1. It can bad for your employees' health.
2. It shows a lack of respect for employees' personal lives.
3. It discriminates against workers with families.
4. You don't compensate workers for it
5. You can't write good software when you are tired.
1. One hackathon is not going to be detrimental to an employee's health.
2. It would be a lack of respect if the company made it mandatory, which is borderline illegal considering it's unpaid.
3. Again, hackathons are 99% at-will events. Also, it's not like they're being held every week either.
4. True, which is why they're not mandatory.
5. That is purely your own opinion.
Edit: I regard such policy biases as companies' choices to make, but I doubt that many consider sufficiently the messages these events/policies/etc send to particular employee segments.
(When I clicked the link I was expecting a story about having one day a week when delivering stuff to the office is okay)
Very clear, concise, sharp goals that are actionable and measurable.
Programmers can decently estimate what they can do in a day. I know I struggle to estimate for longer projects.
Is there any concern of burnout with maintaining such a pace?
What happens if something slips the 2-day goal?
How do you deal with something that requires more than two days? Split it up over multiple sprints? What if you can't?
While I agree, focusing on getting something shipped every 2 days isn't a huge pace. It means you iterate tightly and goals are understood to be scoped to only 2 days of work.
If something slips the 2-day goal, it's debt, and it's expected to be nailed first-thing in the next sprint. It's a flexible system.
For bigger projects, you _have_ to be able to split them up. I honestly can't think of a single project where you couldn't break it down into constituent parts in which you could iterate through several sprints to finish it.
If you're doing research-based work, I'll admit this probably isn't the best approach. However, from a business and personal productivity perspective, it's working very well.
It did lead to some interesting projects, however.

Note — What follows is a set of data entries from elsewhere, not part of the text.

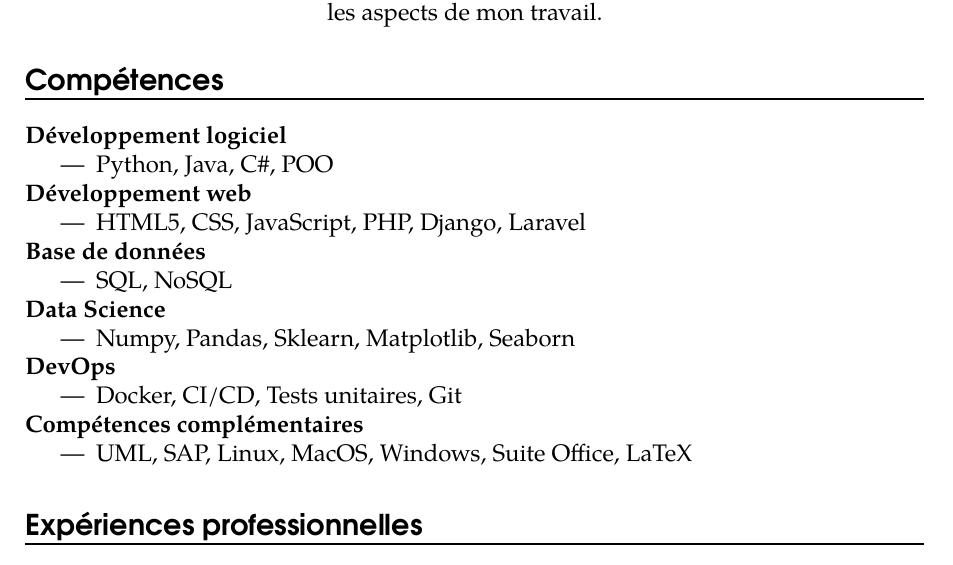
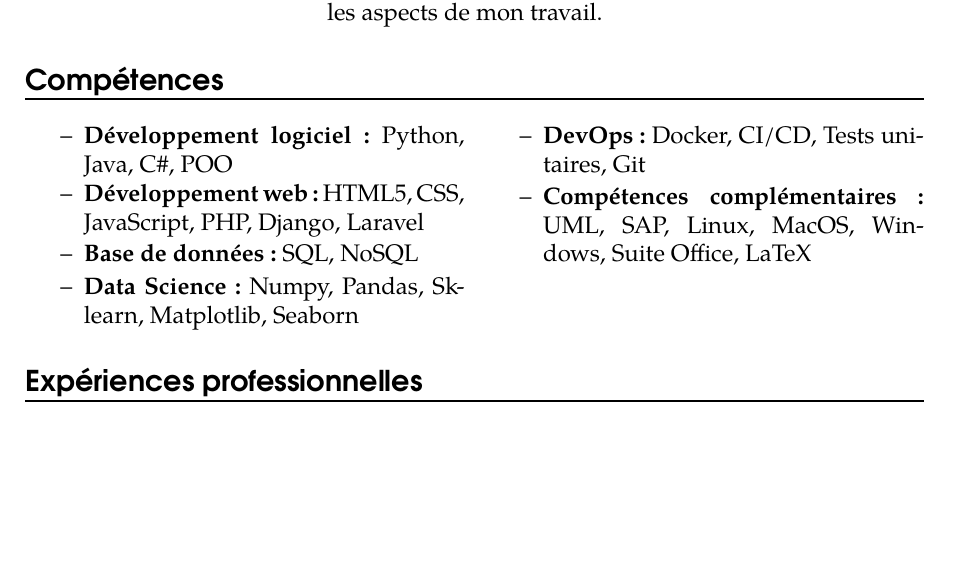
Before and after one commit to DavidPlnmr/CV, a LaTeX CV (cv.tex): part of page 1 of 2, cut so that both start at the same text, the shorter picture padded with empty space. Compiled offline with pdfLaTeX.

Commit message:
Mise à jour des compétences sur deux colonnes

```diff
--- a/cv.tex
+++ b/cv.tex
@@ -7,6 +7,8 @@
 \usepackage[T1]{fontenc} % font encoding
 \usepackage{url} % for urls
 
+\usepackage{multicol}
+\usepackage{enumitem}
 
 % Set the default font
 \usepackage{tgpagella}
@@ -154,36 +156,50 @@
 
 % skills
 \section*{Compétences}
-\skill{\textbf{Développement logiciel}}
-\skill{\begin{itemize}
-        \item Python, Java, C\#, POO
+% \skill{\textbf{Développement logiciel}}
+% \skill{\begin{itemize}
+%         \item Python, Java, C\#, POO
+%     \end{itemize}
+% }
+% \skill{\textbf{Développement web}
+%     \begin{itemize}
+%         \item HTML5, CSS, JavaScript, PHP, Django, Laravel
+%     \end{itemize}
+% }
+% \skill{\textbf{Base de données}
+%     \begin{itemize}
+%         \item SQL, NoSQL
+%     \end{itemize}
+% }
+% \skill{\textbf{Data Science}}
+% \skill{\begin{itemize}
+%         \item Numpy, Pandas, Sklearn, Matplotlib, Seaborn
+%     \end{itemize}
+% }
+% \skill{\textbf{DevOps}}
+% \skill{\begin{itemize}
+%         \item Docker, CI/CD, Tests unitaires, Git
+%     \end{itemize}
+% }
+% \skill{\textbf{Compétences complémentaires}}
+% \skill{\begin{itemize}
+%         \item UML, SAP, Linux, MacOS, Windows, Suite Office, LaTeX
+%     \end{itemize}
+% }
+
+
+\begin{multicols}{2}
+    \begin{itemize}[label=--]
+        % Pour ajouter une nouvelle section de compétences
+        % il faut copier la ligne item
+        \item \begin{minipage}[t]{\linewidth}\textbf{Développement logiciel:} Python, Java, C\#, POO\end{minipage}
+        \item \begin{minipage}[t]{\linewidth}\textbf{Développement web:} HTML5, CSS, JavaScript, PHP, Django, Laravel\end{minipage}
+        \item \begin{minipage}[t]{\linewidth}\textbf{Base de données:} SQL, NoSQL\end{minipage}
+        \item \begin{minipage}[t]{\linewidth}\textbf{Data Science:} Numpy, Pandas, Sklearn, Matplotlib, Seaborn\end{minipage}
+        \item \begin{minipage}[t]{\linewidth}\textbf{DevOps:} Docker, CI/CD, Tests unitaires, Git\end{minipage}
+        \item \begin{minipage}[t]{\linewidth}\textbf{Compétences complémentaires:} UML, SAP, Linux, MacOS, Windows, Suite Office, LaTeX\end{minipage}
     \end{itemize}
-}
-\skill{\textbf{Développement web}
-    \begin{itemize}
-        \item HTML5, CSS, JavaScript, PHP, Django, Laravel
-    \end{itemize}
-}
-\skill{\textbf{Base de données}
-    \begin{itemize}
-        \item SQL, NoSQL
-    \end{itemize}
-}
-\skill{\textbf{Data Science}}
-\skill{\begin{itemize}
-        \item Numpy, Pandas, Sklearn, Matplotlib, Seaborn
-    \end{itemize}
-}
-\skill{\textbf{DevOps}}
-\skill{\begin{itemize}
-        \item Docker, CI/CD, Tests unitaires, Git
-    \end{itemize}
-}
-\skill{\textbf{Compétences complémentaires}}
-\skill{\begin{itemize}
-        \item UML, SAP, Linux, MacOS, Windows, Suite Office, LaTeX
-    \end{itemize}
-}
+\end{multicols}
 
 % work experience
 \section*{Expériences professionnelles}
```
Also changed, not shown: cv.pdf, cv.tex (1 more changed lines).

Interestingly, I ended-up spending much of the hackathon day an evening fixing a production problem which was of obvious urgency. Some mild shaming from management ensued when I had nothing to present -- a clear message.